-------- PROVIDED RECORDS
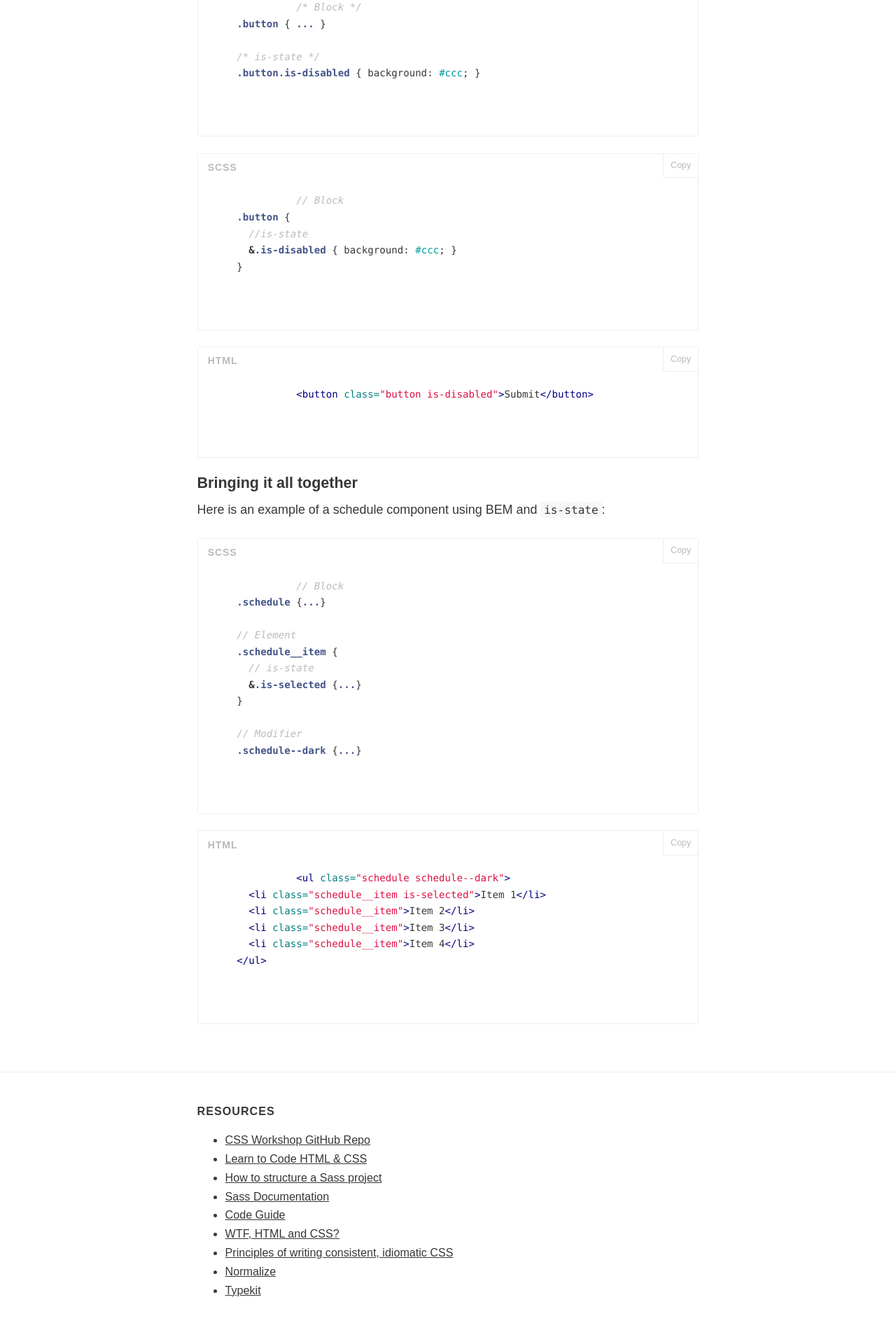
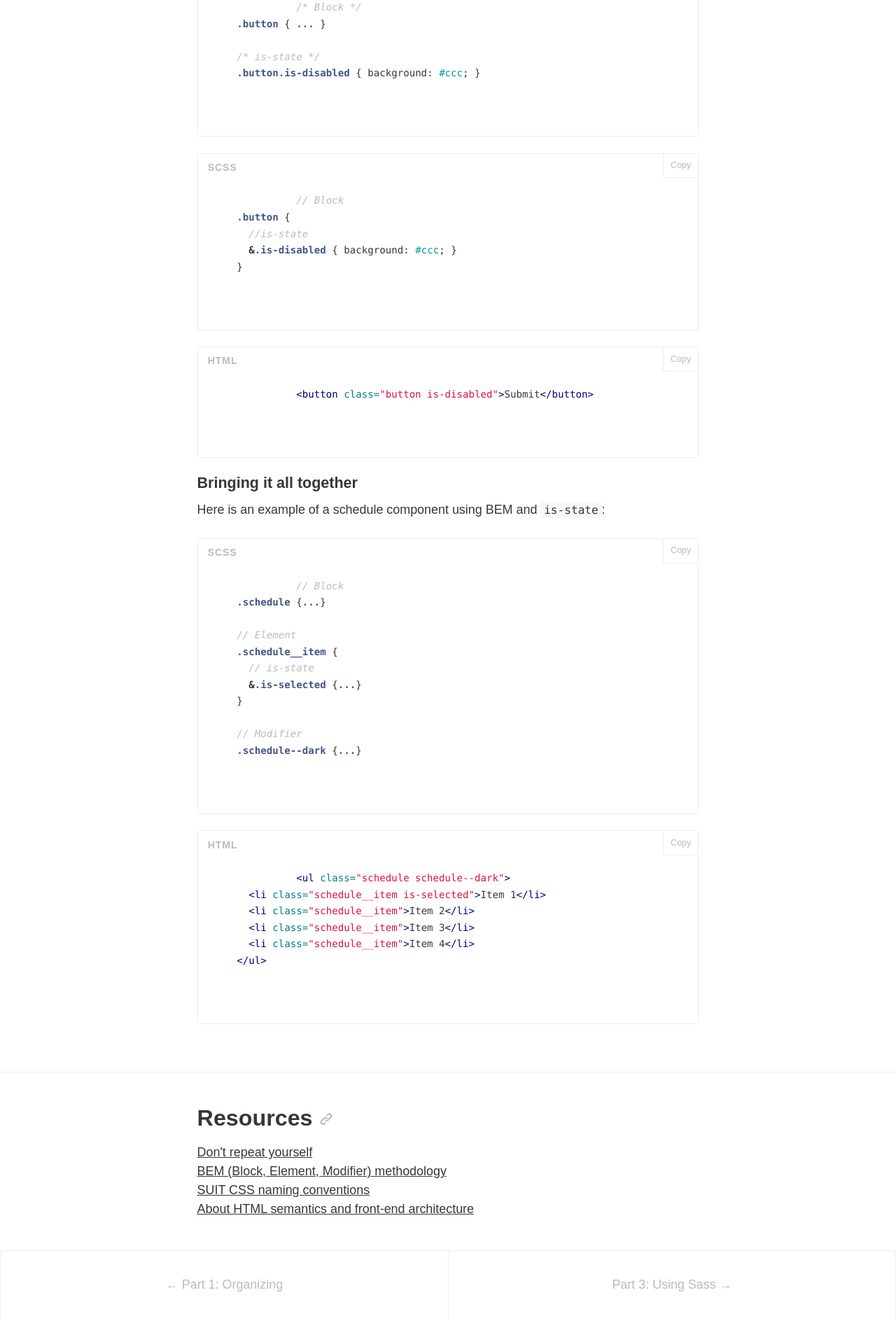
Before and after one commit to aekaplan/css-workshop, a Jekyll site: the page built from part-2/index.html, in a window 1280 px wide. Shown: the part 4159-6079 px from the top of the page at 70% size. Built offline with Jekyll 4.4.1, drawn with Linux system fonts in a browser that asks for light colours; nearby versions of some CDN libraries; after the commit the page ends 6044 px from its top, so only the background shows below that.

Commit message:
updates workshop

```diff
--- a/_includes/footer.html
+++ /dev/null
@@ -1,16 +0,0 @@
-<footer>
-  <div class="container">
-    <h4>Resources</h4>
-    <ul>
-      <li><a href="https://github.com/aekaplan/css-workshop" target="_blank">CSS Workshop GitHub Repo</a></li>
-      <li><a href="http://learn.shayhowe.com/html-css/" target="_blank">Learn to Code HTML &amp; CSS</a>
-      <li><a href="http://thesassway.com/beginner/how-to-structure-a-sass-project" target="_blank">How to structure a Sass project</a></li>
-      <li><a href="http://sass-lang.com/" target="_blank">Sass Documentation</a></li>
-      <li><a href="http://mdo.github.io/code-guide/" target="_blank">Code Guide</a>
-      <li><a href="http://wtfhtmlcss.com/" target="_blank">WTF, HTML and CSS?</a>
-      <li><a href="https://github.com/necolas/idiomatic-css" target="_blank">Principles of writing consistent, idiomatic CSS</a></li>
-      <li><a href="http://necolas.github.io/normalize.css/" target="_blank">Normalize</a></li>
-      <li><a href="http://typekit.com" target="_blank">Typekit</a></li>
-    </ul>
-  </div>
-</footer>
--- a/_layouts/default.html
+++ b/_layouts/default.html
@@ -5,7 +5,5 @@
     {% include header.html %}
 
     {{ content }}
-
-    {% include footer.html %}
   </body>
 </html>
--- a/_sass/components/_layout.scss
+++ b/_sass/components/_layout.scss
@@ -17,6 +17,7 @@ body {
   font: $body-font;
   text-rendering: optimizeLegibility;
   -webkit-font-smoothing: antialiased;
+  -moz-osx-font-smoothing: grayscale;
 
   @media #{$medium} {
     font-size: 112%;
@@ -148,9 +149,38 @@ nav {
 }
 
 /* ==========================================================================
-   Footer
+   Footer Nav
    ========================================================================== */
 
-   footer {
-    a { font-size: .9em; }
+.footer-nav {
+  @extend %clearfix;
+  border-left: 1px solid $border-light;
+  border-right: 1px solid $border-light;
+  list-style: none;
+  margin: 0;
+  padding: 0;
+
+  .footer-nav-item {
+    color: $gray;
+    display: block;
+    float: left;
+    padding: 2em;
+    text-align: center;
+    text-decoration: none;
+    @include prefix-property(transition, .2s);
+    width: 50%;
+
+    &:hover { color: $black }
+
+    &.is-solo { width: 100%; }
+    &.footer-nav-right { border-left: 1px solid $border-light; }
+
+    .footer-nav-title {
+      display: none;
+
+      @media #{$medium} {
+        display: inline;
+      }
+    }
   }
+}
--- a/part-2/index.html
+++ b/part-2/index.html
@@ -131,3 +131,26 @@ part-2: true
     </div>
   </div>
 </section>
+
+<section>
+  <div class="container">
+    <h2 id="resources">Resources <a class="content-link icon-link" href="#resources"></a></h2>
+    <ul class="clean-list">
+      <li><a href="http://en.wikipedia.org/wiki/Don't_repeat_yourself" target="_blank">Don't repeat yourself</a></li>
+      <li><a href="http://csswizardry.com/2013/01/mindbemding-getting-your-head-round-bem-syntax" target="_blank">BEM (Block, Element, Modifier) methodology</a></li>
+      <li><a href="https://github.com/suitcss/suit/blob/master/doc/naming-conventions.md#is-stateOfComponent" target="_blank">SUIT CSS naming conventions</a></li>
+      <li><a href="http://nicolasgallagher.com/about-html-semantics-front-end-architecture" target="_blank">About HTML semantics and front-end architecture</a></li>
+    </ul>
+  </div>
+</section>
+
+<footer>
+  <ul class="footer-nav">
+    <li>
+      <a href="{{ site.baseurl }}/" class="footer-nav-item">← Part 1<span class="footer-nav-title">: Organizing</span></a>
+    </li>
+    <li>
+      <a href="{{ site.baseurl }}/part-3" class="footer-nav-item footer-nav-right">Part 3<span class="footer-nav-title">: Using Sass</span> →</a>
+    </li>
+  </ul>
+</footer>
```
Also changed, not shown: index.html (+23 -0 lines), part-3/index.html (+20 -0 lines).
----------------
Copy out the entries verbatim and leave the images out.

ANSWER BOX
Before and after one commit to aekaplan/css-workshop, a Jekyll site: the page built from part-2/index.html, in a window 1280 px wide. Shown: the part 4159-6079 px from the top of the page at 70% size. Built offline with Jekyll 4.4.1, drawn with Linux system fonts in a browser that asks for light colours; nearby versions of some CDN libraries; after the commit the page ends 6044 px from its top, so only the background shows below that.

Commit message:
updates workshop

```diff
--- a/_includes/footer.html
+++ /dev/null
@@ -1,16 +0,0 @@
-<footer>
-  <div class="container">
-    <h4>Resources</h4>
-    <ul>
-      <li><a href="https://github.com/aekaplan/css-workshop" target="_blank">CSS Workshop GitHub Repo</a></li>
-      <li><a href="http://learn.shayhowe.com/html-css/" target="_blank">Learn to Code HTML &amp; CSS</a>
-      <li><a href="http://thesassway.com/beginner/how-to-structure-a-sass-project" target="_blank">How to structure a Sass project</a></li>
-      <li><a href="http://sass-lang.com/" target="_blank">Sass Documentation</a></li>
-      <li><a href="http://mdo.github.io/code-guide/" target="_blank">Code Guide</a>
-      <li><a href="http://wtfhtmlcss.com/" target="_blank">WTF, HTML and CSS?</a>
-      <li><a href="https://github.com/necolas/idiomatic-css" target="_blank">Principles of writing consistent, idiomatic CSS</a></li>
-      <li><a href="http://necolas.github.io/normalize.css/" target="_blank">Normalize</a></li>
-      <li><a href="http://typekit.com" target="_blank">Typekit</a></li>
-    </ul>
-  </div>
-</footer>
--- a/_layouts/default.html
+++ b/_layouts/default.html
@@ -5,7 +5,5 @@
     {% include header.html %}
 
     {{ content }}
-
-    {% include footer.html %}
   </body>
 </html>
--- a/_sass/components/_layout.scss
+++ b/_sass/components/_layout.scss
@@ -17,6 +17,7 @@ body {
   font: $body-font;
   text-rendering: optimizeLegibility;
   -webkit-font-smoothing: antialiased;
+  -moz-osx-font-smoothing: grayscale;
 
   @media #{$medium} {
     font-size: 112%;
@@ -148,9 +149,38 @@ nav {
 }
 
 /* ==========================================================================
-   Footer
+   Footer Nav
    ========================================================================== */
 
-   footer {
-    a { font-size: .9em; }
+.footer-nav {
+  @extend %clearfix;
+  border-left: 1px solid $border-light;
+  border-right: 1px solid $border-light;
+  list-style: none;
+  margin: 0;
+  padding: 0;
+
+  .footer-nav-item {
+    color: $gray;
+    display: block;
+    float: left;
+    padding: 2em;
+    text-align: center;
+    text-decoration: none;
+    @include prefix-property(transition, .2s);
+    width: 50%;
+
+    &:hover { color: $black }
+
+    &.is-solo { width: 100%; }
+    &.footer-nav-right { border-left: 1px solid $border-light; }
+
+    .footer-nav-title {
+      display: none;
+
+      @media #{$medium} {
+        display: inline;
+      }
+    }
   }
+}
--- a/part-2/index.html
+++ b/part-2/index.html
@@ -131,3 +131,26 @@ part-2: true
     </div>
   </div>
 </section>
+
+<section>
+  <div class="container">
+    <h2 id="resources">Resources <a class="content-link icon-link" href="#resources"></a></h2>
+    <ul class="clean-list">
+      <li><a href="http://en.wikipedia.org/wiki/Don't_repeat_yourself" target="_blank">Don't repeat yourself</a></li>
+      <li><a href="http://csswizardry.com/2013/01/mindbemding-getting-your-head-round-bem-syntax" target="_blank">BEM (Block, Element, Modifier) methodology</a></li>
+      <li><a href="https://github.com/suitcss/suit/blob/master/doc/naming-conventions.md#is-stateOfComponent" target="_blank">SUIT CSS naming conventions</a></li>
+      <li><a href="http://nicolasgallagher.com/about-html-semantics-front-end-architecture" target="_blank">About HTML semantics and front-end architecture</a></li>
+    </ul>
+  </div>
+</section>
+
+<footer>
+  <ul class="footer-nav">
+    <li>
+      <a href="{{ site.baseurl }}/" class="footer-nav-item">← Part 1<span class="footer-nav-title">: Organizing</span></a>
+    </li>
+    <li>
+      <a href="{{ site.baseurl }}/part-3" class="footer-nav-item footer-nav-right">Part 3<span class="footer-nav-title">: Using Sass</span> →</a>
+    </li>
+  </ul>
+</footer>
```
Also changed, not shown: index.html (+23 -0 lines), part-3/index.html (+20 -0 lines).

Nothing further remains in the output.